▼

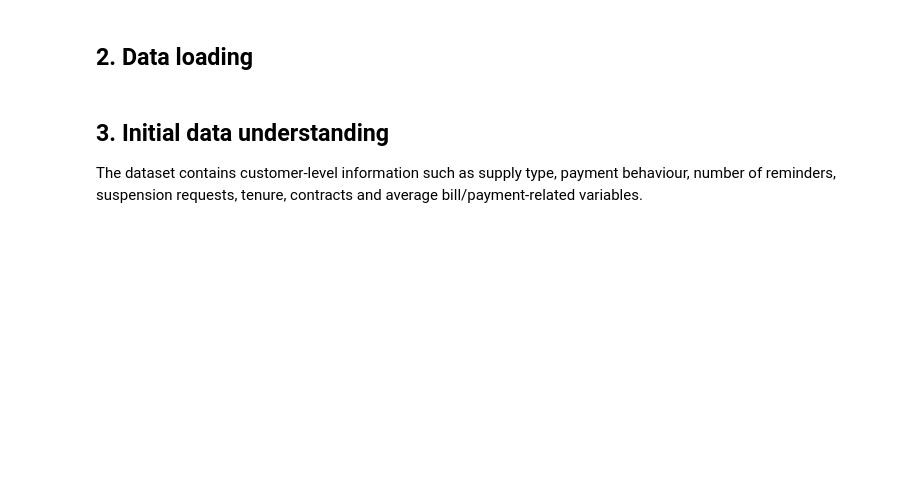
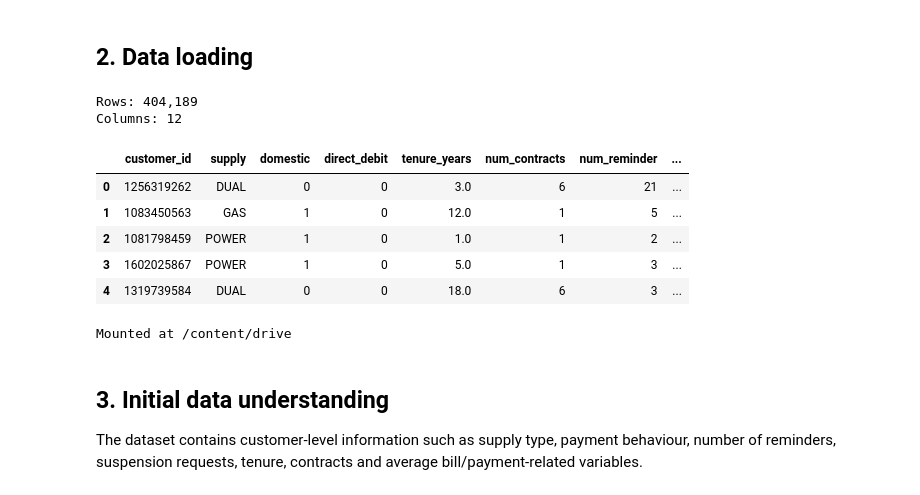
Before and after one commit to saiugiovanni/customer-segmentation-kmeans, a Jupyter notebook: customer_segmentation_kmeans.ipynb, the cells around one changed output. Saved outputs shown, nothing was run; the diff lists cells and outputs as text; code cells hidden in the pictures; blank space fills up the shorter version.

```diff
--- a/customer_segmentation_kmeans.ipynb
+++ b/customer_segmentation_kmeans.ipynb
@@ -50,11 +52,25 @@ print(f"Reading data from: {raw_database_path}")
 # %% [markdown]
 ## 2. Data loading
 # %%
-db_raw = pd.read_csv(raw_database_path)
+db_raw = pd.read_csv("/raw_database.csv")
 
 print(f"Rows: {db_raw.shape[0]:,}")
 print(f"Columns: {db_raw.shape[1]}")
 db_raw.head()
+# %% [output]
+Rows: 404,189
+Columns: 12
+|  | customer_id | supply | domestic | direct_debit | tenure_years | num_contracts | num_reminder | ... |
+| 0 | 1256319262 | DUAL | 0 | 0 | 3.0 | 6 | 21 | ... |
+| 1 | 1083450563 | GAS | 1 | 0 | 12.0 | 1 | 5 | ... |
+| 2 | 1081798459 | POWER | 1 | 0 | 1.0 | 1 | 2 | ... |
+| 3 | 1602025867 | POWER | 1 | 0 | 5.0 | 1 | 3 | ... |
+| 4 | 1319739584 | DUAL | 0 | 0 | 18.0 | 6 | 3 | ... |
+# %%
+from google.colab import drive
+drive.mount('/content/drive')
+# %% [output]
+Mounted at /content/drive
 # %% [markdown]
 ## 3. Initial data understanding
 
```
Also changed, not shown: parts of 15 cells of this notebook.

▲
▼

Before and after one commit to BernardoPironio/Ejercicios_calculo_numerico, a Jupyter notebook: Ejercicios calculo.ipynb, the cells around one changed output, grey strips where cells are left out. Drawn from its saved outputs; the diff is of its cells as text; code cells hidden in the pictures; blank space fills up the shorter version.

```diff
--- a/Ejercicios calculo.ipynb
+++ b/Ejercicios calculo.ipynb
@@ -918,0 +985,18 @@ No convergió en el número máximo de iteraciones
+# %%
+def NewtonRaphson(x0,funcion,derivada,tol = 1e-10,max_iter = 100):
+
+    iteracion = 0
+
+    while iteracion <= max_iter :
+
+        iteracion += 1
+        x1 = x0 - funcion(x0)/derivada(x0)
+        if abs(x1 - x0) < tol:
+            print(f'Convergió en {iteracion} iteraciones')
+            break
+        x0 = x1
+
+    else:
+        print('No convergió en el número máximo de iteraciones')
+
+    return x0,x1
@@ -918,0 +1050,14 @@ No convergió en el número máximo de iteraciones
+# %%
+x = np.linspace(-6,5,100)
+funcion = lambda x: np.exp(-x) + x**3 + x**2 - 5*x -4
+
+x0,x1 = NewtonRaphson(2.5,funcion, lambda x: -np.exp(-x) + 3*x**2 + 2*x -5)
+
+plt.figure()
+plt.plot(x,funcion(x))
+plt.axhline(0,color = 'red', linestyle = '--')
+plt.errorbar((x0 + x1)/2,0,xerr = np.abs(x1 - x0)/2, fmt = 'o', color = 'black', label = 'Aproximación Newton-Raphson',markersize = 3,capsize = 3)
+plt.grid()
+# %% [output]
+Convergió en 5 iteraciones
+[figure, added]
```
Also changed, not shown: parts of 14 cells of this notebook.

▲

Exercise brief: In the lines above, find the word "funcion" and copy every line it occurs in.

Expected answer:
+def NewtonRaphson(x0,funcion,derivada,tol = 1e-10,max_iter = 100):
+        x1 = x0 - funcion(x0)/derivada(x0)
+funcion = lambda x: np.exp(-x) + x**3 + x**2 - 5*x -4
+x0,x1 = NewtonRaphson(2.5,funcion, lambda x: -np.exp(-x) + 3*x**2 + 2*x -5)
+plt.plot(x,funcion(x))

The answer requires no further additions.